My Favorite Piece of Steve Jobs Wisdom? Trust That the Dots in Your Life Will Connect
8 minute read
Entrepreneurs come in many forms – each with different origin stories that led to the founding of their companies. Some look for white space in a category and then fill a consumer need that hasn’t been met. Others spot inefficiencies or irregularities in an industry that technology can fix.
My own path to launching a start-up was more personal. The result of a need to solve a problem in my own life. It’s a path that I’ve seen many other founders follow. You make a significant change in your daily life and see the kind of positive impact that it can have. And then you start to look outward and think, “How can others benefit from this?”
Soon, a bigger idea starts to coalesce. And once you decide to make the leap and turn that transformative idea into a business, you not only have a product to take to market, you now have a mission to fulfill.
My story is known to many at this point. I discovered that my diet soda habit was leading to all sorts of persistent health issues – weight gain, adult acne, lack of energy. The problem for me was that I found water to be boring, so I started cutting up fruit and adding it to my eight glasses of water each day. My new, healthier habit caught on – and not just with me, but with my family and friends. People would come over to our house and ask where I’d bought this flavored water, and that’s when the light bulb popped on in my head. These concoctions I’d mixed up in my kitchen could be the start of something big.

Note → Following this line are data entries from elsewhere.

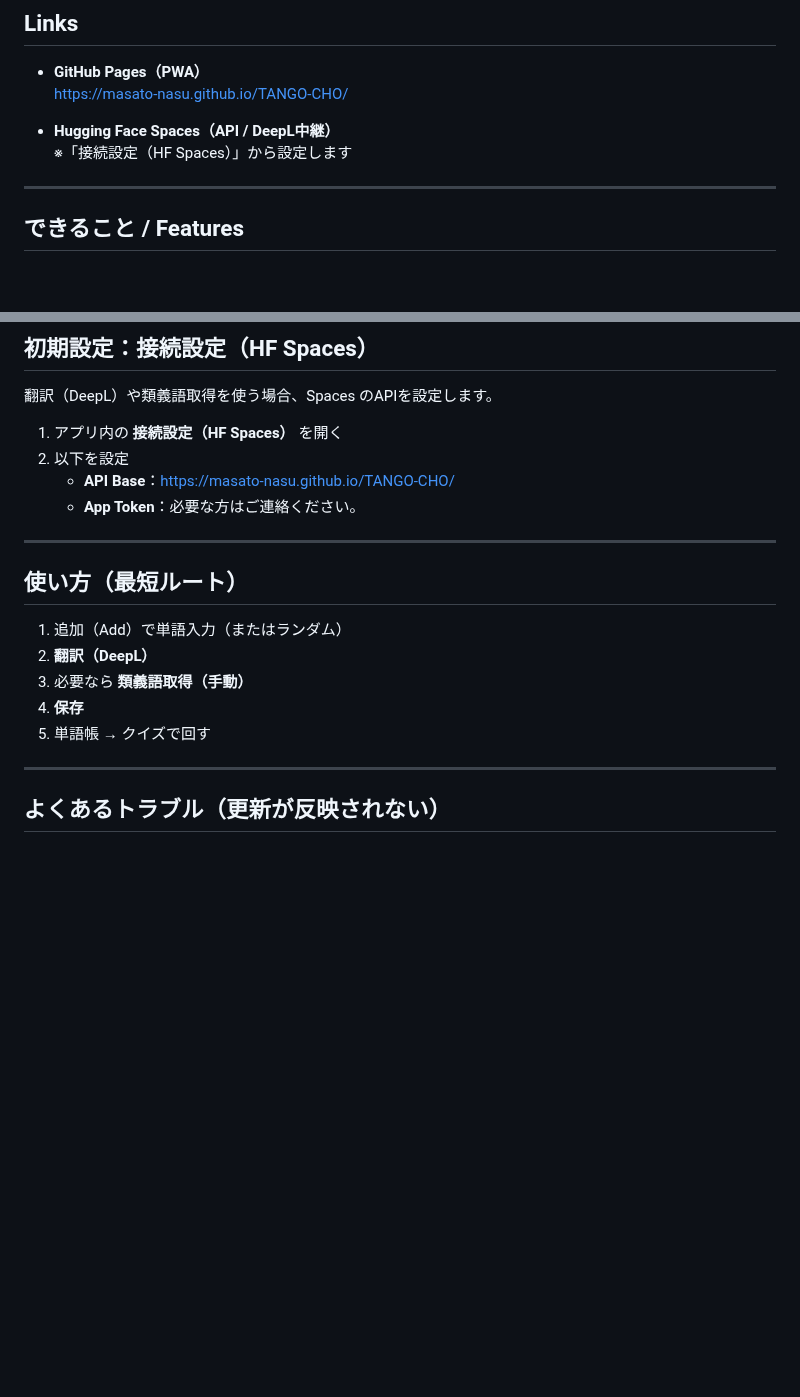
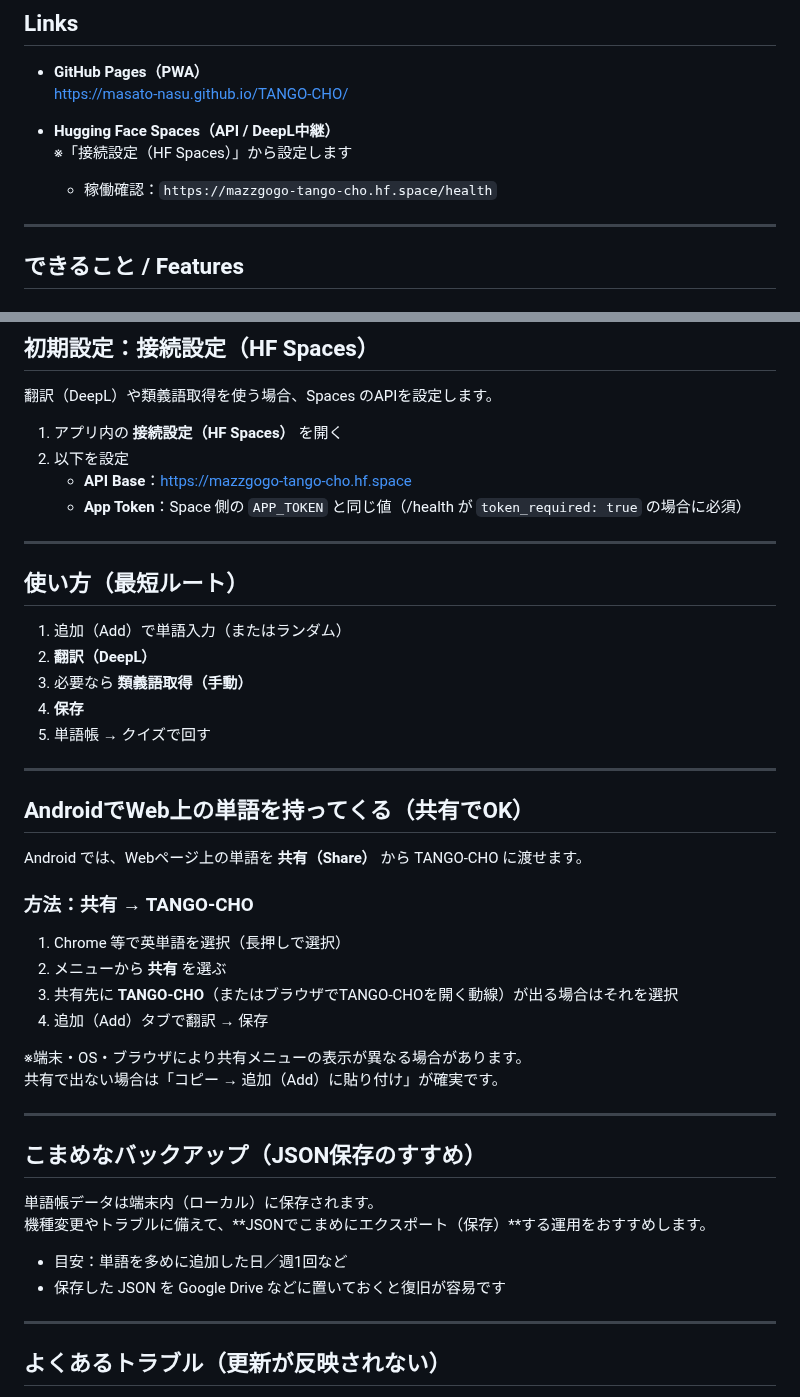
Before and after one commit to Masato-Nasu/TANGO-CHO, a Markdown page: README.md, 2 parts joined by grey strips. Drawn GitHub-style; blank space fills up the shorter version.

```diff
--- a/README.md
+++ b/README.md
@@ -17,6 +17,7 @@
 
 - **Hugging Face Spaces（API / DeepL中継）**
   ※「接続設定（HF Spaces）」から設定します
+  - 稼働確認：`https://mazzgogo-tango-cho.hf.space/health`
 
 ---
 
@@ -52,8 +53,8 @@
 
 1. アプリ内の **接続設定（HF Spaces）** を開く
 2. 以下を設定
-   - **API Base**：https://masato-nasu.github.io/TANGO-CHO/
-   - **App Token**：必要な方はご連絡ください。
+   - **API Base**：https://mazzgogo-tango-cho.hf.space
+   - **App Token**：Space 側の `APP_TOKEN` と同じ値（/health が `token_required: true` の場合に必須）
 
 ---
 
@@ -64,6 +65,31 @@
 3. 必要なら **類義語取得（手動）**
 4. **保存**
 5. 単語帳 → クイズで回す
+
+---
+
+## AndroidでWeb上の単語を持ってくる（共有でOK）
+
+Android では、Webページ上の単語を **共有（Share）** から TANGO-CHO に渡せます。
+
+### 方法：共有 → TANGO-CHO
+1. Chrome 等で英単語を選択（長押しで選択）
+2. メニューから **共有** を選ぶ
+3. 共有先に **TANGO-CHO**（またはブラウザでTANGO-CHOを開く動線）が出る場合はそれを選択
+4. 追加（Add）タブで翻訳 → 保存
+
+※端末・OS・ブラウザにより共有メニューの表示が異なる場合があります。
+共有で出ない場合は「コピー → 追加（Add）に貼り付け」が確実です。
+
+---
+
+## こまめなバックアップ（JSON保存のすすめ）
+
+単語帳データは端末内（ローカル）に保存されます。
+機種変更やトラブルに備えて、**JSONでこまめにエクスポート（保存）**する運用をおすすめします。
+
+- 目安：単語を多めに追加した日／週1回など
+- 保存した JSON を Google Drive などに置いておくと復旧が容易です
 
 ---
 
```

At that point in my career, I had decided to take some time off from corporate life after years of grueling travel and long work hours. I had three kids at home, and I wanted a change. I decided that my next chapter would need to be different. I thought about working at a non-profit or finding a company that genuinely wanted to make a difference in the world.
In a commencement address he gave in 2005 at Stanford, Steve Jobs famously talked about a series of random – but meaningful – experiences in his life that all came together when he was designing the first Macintosh. He offered his journey up as a lesson to those young graduates. “You have to trust that the dots will somehow connect in your future,” he said.
This was my dot-connecting moment. I had solved a nagging problem in my own life, and I knew that there were others out there who could benefit from the changes I’d made. I also wanted to funnel my energy into a company with a mission to make people’s lives better. And now I had a vision for creating a product that would bring it all together. Connecting the dots. And thus, Hint was born!
I’ve talked to so many other entrepreneurs who followed the same path – experiencing revelations and changes in their personal lives that altered their professional paths.
Julie Smolyansky is the CEO of Lifeway Foods, a pioneering brand in probiotic foods founded by her father, an immigrant, in the late ’80s. But running Lifeway was not Julie’s original vision for her career; her passion was working in the field of psychotherapy, motivated by a desire to make a difference in people’s lives. “I wanted to change the world. I wanted to reduce people’s suffering,” she told me when she was a guest on my podcast, “The Kara Goldin Show.”
Her mindset shifted, however, when she started digging into the research around mental health and diet – and how probiotic foods factored into positive psychological outcomes. Julie realized, “Wow, actually, I see a usage for this… our product, our kefir, has ancient healing that changes people’s lives. It improves people’s lives.” She dropped out of graduate school and worked alongside her father for the next five years, learning the ins and outs of the family business.
When her father died unexpectedly in 2002, Julie stepped in to run Lifeway, becoming the youngest CEO of a publicly traded corporation. “Everyone around me said, ‘There’s no way a 27-year-old girl could run this company. Forget it, the company’s done, sell your stock,’” Julie recalls, “And that really fueled me, that gave me a fire in my belly, and a defiance, and I was just adamant about proving those men wrong.” Julie’s mission – to improve the lives of her customers and prove her doubters wrong – has driven the success of Lifeway over the last two decades, leading the way as probiotic foods have surged in popularity.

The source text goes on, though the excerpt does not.